Why is there anything instead of nothing?

Now this is a real hard problem, but even in math you have to accept some assumptions before you can even ask a single question.

One-sided debate

Posted Jun 28, 2007 23:40 UTC (Thu) by man_ls (guest, #15091) [Link]

you can't infinitely subdivide neither the distance, nor the time - it's all quantized.
I'm not sure what you mean by this -- certainly, time and space could be subdivided infinitely when I studied QED. At the same time, too; the equations used to work just fine.

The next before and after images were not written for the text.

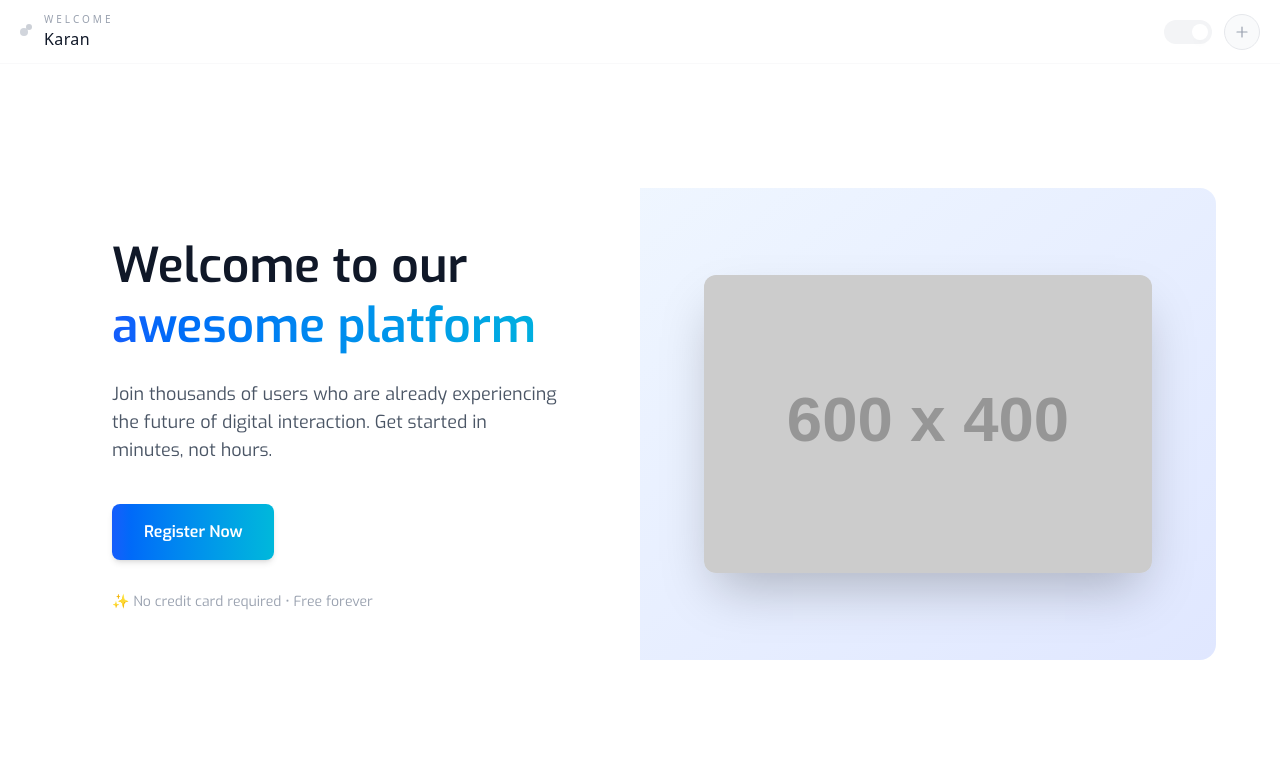
Repository: deepak445566/job
Page: / (app in frontend/)
The author's editor kept a copy of each file at every save. The page is drawn from the files as they stood at one save, then again after the next save.
The browser window is 1280 px wide. The pictures show the whole page.
The page's requests for data from a server got no answer. Some web fonts or font styles are not loaded; a fallback is used. The project was rebuilt for these pictures with package versions that can differ from the ones it lists, and the page was loaded fresh each time. Some packages were replaced by stand-ins written for this rebuild. No one was signed in, and anything a server would have sent is missing. Also part of the build but not shown: frontend/vite.config.js, frontend/src/Components/auth/Login.jsx, frontend/src/Components/study/StudyDashboard.jsx, frontend/src/Components/chill/ChillDashboard.jsx.

Above is the page before, as saved 2026-02-26 13:58:24.

### frontend/index.html
<!doctype html>
<html lang="en">
  <head>
    <meta charset="UTF-8" />
    <link rel="icon" type="image/svg+xml" href="/vite.svg" />
    <meta name="viewport" content="width=device-width, initial-scale=1.0" />
    <title>frontend</title>
    <link rel="preconnect" href="https://fonts.googleapis.com">
<link rel="preconnect" href="https://fonts.gstatic.com" crossorigin>
<link href="https://fonts.googleapis.com/css2?family=Exo:ital,wght@0,100..900;1,100..900&family=Playfair+Display:ital,wght@0,400..900;1,400..900&display=swap" rel="stylesheet">
  </head>
  <body>
    <div id="root"></div>
    <script type="module" src="/src/main.jsx"></script>
  </body>
</html>

### frontend/src/main.jsx
import { StrictMode } from 'react'
import { createRoot } from 'react-dom/client'
import './index.css'
import App from './App.jsx'
import {BrowserRouter} from 'react-router-dom'
import { AppContextProvider } from './context/AppContextProvider.jsx'




createRoot(document.getElementById('root')).render(
  <BrowserRouter>
  <AppContextProvider>
  <StrictMode>
    <App />
  </StrictMode>
  </AppContextProvider>
  </BrowserRouter>
)

### frontend/src/index.css
@import "tailwindcss";
.exo{
  font-family: "Exo", sans-serif;

  font-style: normal;
}

### frontend/src/App.jsx
import React from "react";
import Login from "./Components/auth/Login";
import { Route, Routes } from "react-router-dom";
import Dashboard from "./Components/Dashboard";
import { useAppContext } from "./context/AppContextProvider";
import Navbar from "./Components/common/Navbar";

function App() {
  const { showLogin } = useAppContext(); // user bhi lein context se

  return (
    <div>
      {/* Navbar hamesha dikhega */}
      <Navbar />

      {/* Login modal - tabhi dikhega jab showLogin true ho */}
      {showLogin && <Login />}

      <Routes>
        <Route path="/" element={<Dashboard />} />
      </Routes>
    </div>
  );
}

export default App;

### frontend/src/context/AppContextProvider.jsx
import { useContext, useEffect, useState } from "react";
import { useNavigate } from "react-router-dom";
import axios from "axios";
import { AppContext } from "./AppContext";
import toast from 'react-hot-toast';

axios.defaults.withCredentials = true;
axios.defaults.baseURL = import.meta.env.VITE_BACKEND_URL;
console.log("Base URL:", import.meta.env.VITE_BACKEND_URL);

export const AppContextProvider = ({ children }) => {
  const navigate = useNavigate();
  const [user, setUser] = useState(null);
  const [mode, setMode] = useState('chill'); // Default 'chill' ya 'study'
  const [showLogin, setShowLogin] = useState(false);
  const [loading, setLoading] = useState(true);

  const fetchUser = async () => {
    try {
      const { data } = await axios.get("/api/auth/isauth");
      if (data.success) {
        setUser(data.user);
        // User login hai toh uski mode fetch karo
        fetchUserMode();
      }
    } catch (error) {
      setUser(null);
    } finally {
      setLoading(false);
    }
  };

  // User ka mode fetch karne ka function
  const fetchUserMode = async () => {
    try {
      const { data } = await axios.get("/api/mode/");
      if (data.success) {
        setMode(data.mode);
      }
    } catch (error) {
      console.log("Error fetching mode:", error);
    }
  };

  // Mode toggle karne ka function
  const toggleMode = async () => {
    if (!user) {
      toast.error("Please login first");
      setShowLogin(true);
      return;
    }

    try {
      const { data } = await axios.put("/api/mode/switch");
      if (data.success) {
        setMode(data.mode);
        toast.success(data.message);
      }
    } catch (error) {
      toast.error(error.response?.data?.message || "Error switching mode");
    }
  };

  useEffect(() => {
    fetchUser();
  }, []);

  return (
    <AppContext.Provider
      value={{
        navigate,
        user,
        setUser,
        axios,
        setShowLogin,
        showLogin,
        mode,
        setMode,
        toggleMode,
        loading
      }}
    >
      {children}
    </AppContext.Provider>
  );
};

export const useAppContext = () => useContext(AppContext);

### frontend/src/Components/Dashboard.jsx
// components/Dashboard.jsx
import React from 'react';
import { useAppContext } from '../context/AppContextProvider';
import StudyDashboard from './study/StudyDashboard';
import ChillDashboard from './chill/ChillDashboard';

function Dashboard() {
  const { mode, user, setShowLogin, loading } = useAppContext();

  // Loading state
  if (loading) {
    return (
      <div className="min-h-screen flex items-center justify-center">
        <div className="text-center">
          <div className="w-16 h-16 border-4 border-blue-500 border-t-transparent rounded-full animate-spin mx-auto mb-4"></div>
          <p className="text-gray-600">Loading dashboard...</p>
        </div>
      </div>
    );
  }

  // Agar user login nahi hai
  if (!user) {
    return (
     <div className="min-h-screen  flex items-center justify-center  exo">

      <div className="max-w-6xl w-full   rounded-2xl overflow-hidden flex flex-col md:flex-row">

        {/* Left side: Text and button */}
        <div className="w-full md:w-1/2 p-8 sm:p-10 lg:p-12 flex flex-col justify-center space-y-6">
          {/* Heading */}
          <h1 className="text-4xl sm:text-5xl font-semibold text-gray-900 leading-tight">
            Welcome to our
            <span className="text-transparent bg-clip-text bg-gradient-to-r from-blue-600 to-cyan-500 block ">
              awesome platform
            </span>
          </h1>

          {/* Paragraph */}
          <p className="text-lg text-gray-600 max-w-md">
            Join thousands of users who are already experiencing the future of digital interaction. Get started in minutes, not hours.
          </p>

          {/* Register Now Button */}
          <div className="pt-4">
            <button className="px-8 py-4 bg-gradient-to-r from-blue-600 to-cyan-500 text-white font-semibold rounded-lg shadow-md hover:shadow-lg transform hover:scale-105 transition-all duration-300 ease-in-out focus:outline-none focus:ring-2 focus:ring-blue-400 focus:ring-offset-2">
              Register Now
            </button>
          </div>

          {/* Optional extra trust indicator */}
          <p className="text-sm text-gray-400 pt-2">✨ No credit card required • Free forever</p>
        </div>

        {/* Right side: Image */}
        <div className="w-full md:w-1/2 bg-gradient-to-br from-blue-50 to-indigo-100 flex items-center justify-center p-8 sm:p-10 lg:p-12">
          {/*
            Using a placeholder image from placeholder.com.
            Replace the src with your own image.
            The image is made responsive with object-fit to maintain aspect ratio.
          */}
          <img
            src="https://placehold.co/600x400/3b82f6/ffffff/png?text=Your+Image+Here&font=montserrat"
            alt="Hero visual representing our platform"
            className="w-full h-auto max-w-md rounded-xl shadow-2xl object-cover transform hover:scale-105 transition-transform duration-500"
          />
        </div>
      </div>
    </div>
    );
  }

  // Mode ke hisaab se dashboard render karo
  return (
    <div className="transition-all duration-500">
      {mode === 'study' ? <StudyDashboard /> : <ChillDashboard />}
    </div>
  );
}

export default Dashboard;

### frontend/src/Components/common/Navbar.jsx
import React, { useState } from "react";
import { useAppContext } from "../../context/AppContextProvider";
import toast from "react-hot-toast";

function Navbar() {
  const { user, setUser, axios, setShowLogin, navigate, mode, toggleMode } =
    useAppContext();
  const [loggingOut, setLoggingOut] = useState(false);
  const [togglingMode, setTogglingMode] = useState(false);
  const [showProfileMenu, setShowProfileMenu] = useState(false);

  const handleLogout = async () => {
    try {
      setLoggingOut(true);
      const { data } = await axios.post("/api/auth/logout");
      if (data.success) {
        setUser(null);
        setShowLogin(true);
        toast.success("Logged out successfully");
        navigate("/");
      } else {
        toast.error(data.message || "Logout failed");
      }
    } catch (error) {
      toast.error(error.response?.data?.message || "Error logging out");
    } finally {
      setLoggingOut(false);
      setShowProfileMenu(false);
    }
  };

  const handleToggleMode = async () => {
    try {
      setTogglingMode(true);
      await toggleMode();
    } catch (error) {
      console.error("Error toggling mode:", error);
    } finally {
      setTogglingMode(false);
    }
  };

  const handleProfileClick = () => {
    if (user) {
      setShowProfileMenu(!showProfileMenu);
    } else {
      setShowLogin(true);
    }
  };

  // Get first letter of name for avatar
  const getInitial = () => {
    if (user?.username) return user.username[0].toUpperCase();
    if (user?.email) return user.email[0].toUpperCase();
    return 'K';
  };

  return (
    <nav className="bg-white/80 backdrop-blur-xl px-5 py-3 border-b border-gray-100/50 sticky top-0 z-50">
      <div className="flex justify-between items-center max-w-7xl mx-auto">
        {/* Left Side - Minimal Luxury Greeting */}
        <div className="flex items-center gap-4">
          {/* Ultra-minimal greeting dot */}
          <div className="relative">
            <div className="w-2 h-2 bg-gray-300 rounded-full"></div>
            <div className="absolute -top-1 -right-1 w-1.5 h-1.5 bg-gray-400 rounded-full opacity-50"></div>
          </div>

          {/* Name with exquisite typography */}
          <div className="flex flex-col">
            <span className="text-[10px] uppercase tracking-[0.3em] text-gray-400 font-light">
              Welcome
            </span>
            <div className="flex items-center gap-2">
              <span className="text-base font-light text-gray-900 tracking-wide">
                {user?.username || user?.email?.split('@')[0] || 'Karan'}
              </span>
              {user && (
                <span className="w-1 h-1 bg-gray-300 rounded-full"></span>
              )}
            </div>
          </div>
        </div>

        {/* Right Side - Ultra Minimal Actions */}
        <div className="flex items-center gap-3">
          {/* Mode Toggle - Refined Switch */}
          <button
            onClick={handleToggleMode}
            disabled={togglingMode || !user}
            className={`relative w-12 h-6 rounded-full transition-all duration-700 ${
              user
                ? mode === 'study'
                  ? 'bg-gray-900'
                  : 'bg-gray-400'
                : 'bg-gray-100 cursor-not-allowed'
            }`}
            title={!user ? "Login to switch mode" : `Switch to ${mode === 'study' ? 'Chill' : 'Study'}`}
          >
            <span
              className={`absolute top-1 left-1 w-4 h-4 bg-white rounded-full shadow-xl transform transition-all duration-500 ease-in-out ${
                mode === 'chill' ? 'translate-x-6' : ''
              }`}
            />
          </button>

          {/* Profile - Museum Quality */}
          <div className="relative">
            <button
              onClick={handleProfileClick}
              className="group relative focus:outline-none"
            >
              {/* Ultra subtle ring */}
              {user && (
                <div className="absolute -inset-0.5 bg-gradient-to-r from-gray-200 to-gray-300 rounded-full opacity-0 group-hover:opacity-100 transition-opacity duration-500 blur-[1px]"></div>
              )}

              {/* Minimal Avatar */}
              <div className={`relative w-9 h-9 rounded-full flex items-center justify-center transition-all duration-300 ${
                user
                  ? 'bg-gray-900 text-white border border-white/20'
                  : 'bg-gray-50 text-gray-400 border border-gray-200'
              }`}>
                {user ? (
                  <span className="text-xs font-light tracking-wider">{getInitial()}</span>
                ) : (
                  <svg width="16" height="16" viewBox="0 0 16 16" fill="none" xmlns="http://www.w3.org/2000/svg">
                    <path d="M8 3V13M3 8H13" stroke="currentColor" strokeWidth="1.2" strokeLinecap="round"/>
                  </svg>
                )}
              </div>
            </button>

            {/* Profile Menu - Minimal Luxury Dropdown */}
            {showProfileMenu && user && (
              <>
                {/* Backdrop */}
                <div
                  className="fixed inset-0 z-40"
                  onClick={() => setShowProfileMenu(false)}
                />

                {/* Menu Card - Like a luxury boutique */}
                <div className="absolute right-0 mt-3 w-56 bg-white/95 backdrop-blur-xl rounded-2xl shadow-[0_20px_40px_-15px_rgba(0,0,0,0.1)] border border-gray-100/80 z-50 overflow-hidden">
                  {/* User Info - Minimal */}
                  <div className="px-5 py-4 border-b border-gray-100/50">
                    <p className="text-xs text-gray-400 uppercase tracking-[0.2em] mb-2 font-light">
                      Account
                    </p>
                    <p className="text-sm font-medium text-gray-900 mb-0.5">
                      {user.username || 'User'}
                    </p>
                    <p className="text-xs text-gray-400 truncate font-light">
                      {user.email || 'user@example.com'}
                    </p>
                  </div>

                  {/* Menu Items - Refined */}
                  <div className="p-2">
                    <button
                      onClick={() => {
                        setShowProfileMenu(false);
                        navigate('/profile');
                      }}
                      className="w-full px-4 py-2.5 text-left hover:bg-gray-50/80 rounded-xl transition-all duration-200 flex items-center gap-3 text-gray-600 group"
                    >
                      <span className="text-sm opacity-50 group-hover:opacity-100 transition-opacity">👤</span>
                      <span className="text-xs font-light tracking-wide">Profile</span>
                    </button>

                    <button
                      onClick={() => {
                        setShowProfileMenu(false);
                        navigate('/settings');
                      }}
                      className="w-full px-4 py-2.5 text-left hover:bg-gray-50/80 rounded-xl transition-all duration-200 flex items-center gap-3 text-gray-600 group"
                    >
                      <span className="text-sm opacity-50 group-hover:opacity-100 transition-opacity">⚙️</span>
                      <span className="text-xs font-light tracking-wide">Settings</span>
                    </button>

                    <div className="h-px bg-gray-100/50 my-2"></div>

                    <button
                      onClick={handleLogout}
                      disabled={loggingOut}
                      className="w-full px-4 py-2.5 text-left hover:bg-red-50/50 rounded-xl transition-all duration-200 flex items-center gap-3 text-red-400 group"
                    >
                      <span className="text-sm opacity-50 group-hover:opacity-100 transition-opacity">🚪</span>
                      <span className="text-xs font-light tracking-wide flex-1">
                        {loggingOut ? "Exiting..." : "Sign out"}
                      </span>
                      {loggingOut && (
                        <span className="w-3 h-3 border border-red-300 border-t-transparent rounded-full animate-spin" />
                      )}
                    </button>
                  </div>
                </div>
              </>
            )}
          </div>
        </div>
      </div>
    </nav>
  );
}

export default Navbar;

Loaded but not shown: frontend/src/context/AppContext.jsx (common file)

After the next save:
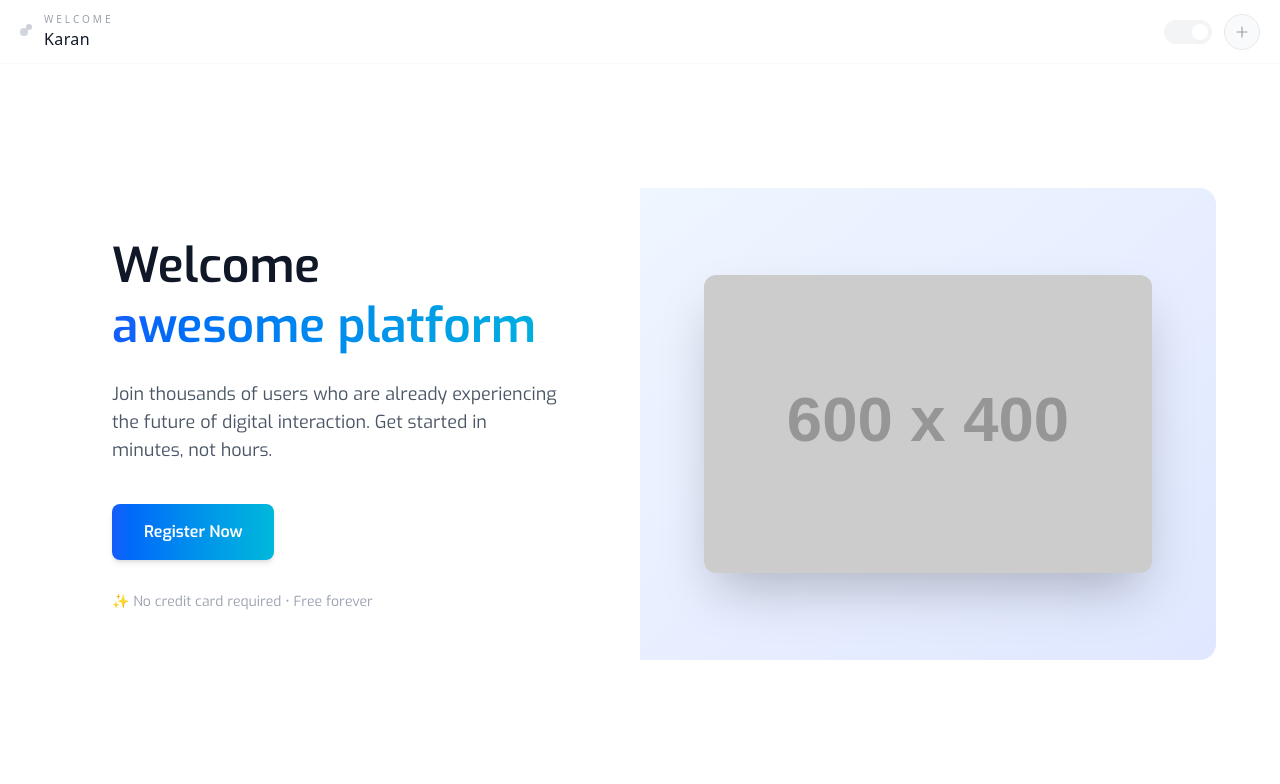
Saved 13 s later.
--- a/frontend/src/Components/Dashboard.jsx
+++ b/frontend/src/Components/Dashboard.jsx
@@ -30,7 +30,7 @@ function Dashboard() {
         <div className="w-full md:w-1/2 p-8 sm:p-10 lg:p-12 flex flex-col justify-center space-y-6">
           {/* Heading */}
           <h1 className="text-4xl sm:text-5xl font-semibold text-gray-900 leading-tight">
-            Welcome to our
+            Welcome
             <span className="text-transparent bg-clip-text bg-gradient-to-r from-blue-600 to-cyan-500 block ">
               awesome platform
             </span>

It just doesn't make too much sense under a threshold.

If I remember correctly, one way to derive the equations of quantum mechanics was to suppose that particles could only be in the vertices of a lattice, and then make the separation between lattice nodes go to zero.

By the way, "quantized" doesn't mean that a magnitude cannot be infinitely subdivided; it means that it can only take certain values. Those values need not be equally spaced, and they can be determined to arbitrary precision too, like the energies for a particle. Particles will usually be in a superposition of states so their energy cannot be ascertained. The same happens for time and space; but those two magnitudes are not quantized and so the particle has a wave function which spreads over space.

Perhaps I misunderstood you? Are you talking about a different theory?

But if you feel uncomfortable with infinity, [...]
Maybe I gave the impression that I have a phobia to infinity or something. I don't, I'm probably like every other guy, I'm fascinated and scared by it. I was just suggesting that, now as 2500 years ago, infinities start at the point where we stop understanding things; a subtlety which was not very well expressed, it seems.
[...] take the current view of the universe, which is finite and quantized in time and space.
The Universe is only finite because we would like it to be. Cosmologists are still searching for "dark matter", a substance about which we have no proof, just so that the equations yield a finite Universe. This "dark matter" is more faith than substance, if you ask me.